- [PROBLEM DESCRIPTION]: Scan the records for lines holding "가격표에". Say how many there are and give nothing else.

Extracted records:
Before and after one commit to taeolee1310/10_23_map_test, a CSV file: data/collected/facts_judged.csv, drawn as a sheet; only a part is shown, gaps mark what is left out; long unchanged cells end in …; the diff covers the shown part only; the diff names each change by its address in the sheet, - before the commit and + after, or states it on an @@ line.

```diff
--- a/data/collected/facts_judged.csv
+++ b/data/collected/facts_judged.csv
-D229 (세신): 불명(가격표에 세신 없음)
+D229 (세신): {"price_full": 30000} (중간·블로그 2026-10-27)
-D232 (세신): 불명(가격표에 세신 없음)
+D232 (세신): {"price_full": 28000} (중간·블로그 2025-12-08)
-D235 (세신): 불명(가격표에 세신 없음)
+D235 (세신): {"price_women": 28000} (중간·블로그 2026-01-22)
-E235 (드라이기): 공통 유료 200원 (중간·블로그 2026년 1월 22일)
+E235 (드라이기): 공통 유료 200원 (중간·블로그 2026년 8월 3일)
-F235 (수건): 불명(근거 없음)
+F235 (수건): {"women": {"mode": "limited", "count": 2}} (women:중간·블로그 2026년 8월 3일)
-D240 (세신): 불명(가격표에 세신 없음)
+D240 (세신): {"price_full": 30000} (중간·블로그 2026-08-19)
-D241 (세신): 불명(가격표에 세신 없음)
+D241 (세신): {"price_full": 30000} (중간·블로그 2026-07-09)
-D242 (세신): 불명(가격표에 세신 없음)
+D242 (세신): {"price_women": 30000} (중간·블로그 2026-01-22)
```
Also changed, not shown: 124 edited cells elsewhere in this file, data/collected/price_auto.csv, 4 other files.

---

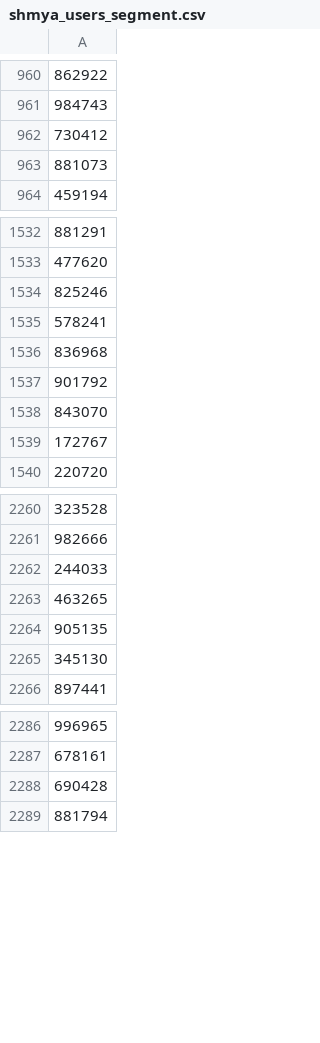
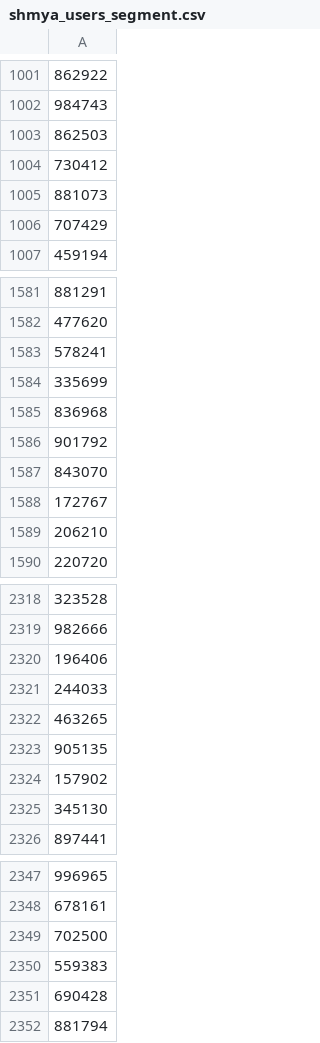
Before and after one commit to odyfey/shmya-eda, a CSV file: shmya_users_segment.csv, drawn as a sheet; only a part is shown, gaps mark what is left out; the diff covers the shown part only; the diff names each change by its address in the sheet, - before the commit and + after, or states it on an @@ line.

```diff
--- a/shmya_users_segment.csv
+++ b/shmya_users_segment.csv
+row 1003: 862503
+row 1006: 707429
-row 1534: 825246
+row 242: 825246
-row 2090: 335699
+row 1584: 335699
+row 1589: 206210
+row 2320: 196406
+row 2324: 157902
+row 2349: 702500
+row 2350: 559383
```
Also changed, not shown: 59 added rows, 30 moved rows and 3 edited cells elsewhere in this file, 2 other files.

- [COMPLETED TASK]: 6